PROVIDED ENTRIES -
= Beginning of Section =

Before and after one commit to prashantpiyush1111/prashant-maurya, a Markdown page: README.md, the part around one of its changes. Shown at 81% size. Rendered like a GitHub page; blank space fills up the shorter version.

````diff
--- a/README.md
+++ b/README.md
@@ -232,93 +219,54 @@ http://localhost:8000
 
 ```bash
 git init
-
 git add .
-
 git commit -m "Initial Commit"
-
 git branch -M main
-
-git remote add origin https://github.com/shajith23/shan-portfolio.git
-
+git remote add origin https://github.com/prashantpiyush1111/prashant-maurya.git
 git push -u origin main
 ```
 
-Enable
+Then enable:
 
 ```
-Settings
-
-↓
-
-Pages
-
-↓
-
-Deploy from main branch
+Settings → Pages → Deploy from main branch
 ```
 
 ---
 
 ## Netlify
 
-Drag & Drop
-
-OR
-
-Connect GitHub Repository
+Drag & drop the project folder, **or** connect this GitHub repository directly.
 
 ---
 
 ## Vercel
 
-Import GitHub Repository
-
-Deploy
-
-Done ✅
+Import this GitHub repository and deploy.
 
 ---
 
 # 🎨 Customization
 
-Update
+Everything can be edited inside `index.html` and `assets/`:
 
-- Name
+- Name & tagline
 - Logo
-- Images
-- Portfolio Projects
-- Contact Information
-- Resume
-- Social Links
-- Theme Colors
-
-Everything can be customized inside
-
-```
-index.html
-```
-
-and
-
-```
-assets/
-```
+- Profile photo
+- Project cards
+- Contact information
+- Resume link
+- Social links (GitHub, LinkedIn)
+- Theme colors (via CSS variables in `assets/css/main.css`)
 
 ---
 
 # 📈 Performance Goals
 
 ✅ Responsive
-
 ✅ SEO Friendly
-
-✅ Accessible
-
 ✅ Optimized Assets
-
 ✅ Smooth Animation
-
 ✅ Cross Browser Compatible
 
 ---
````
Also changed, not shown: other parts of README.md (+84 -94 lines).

= End of Section =

WHAT YOU WILL DO - After checking the entries, state how many lines contain "branch", and write nothing but the number.

PROBLEM SOLUTION - 3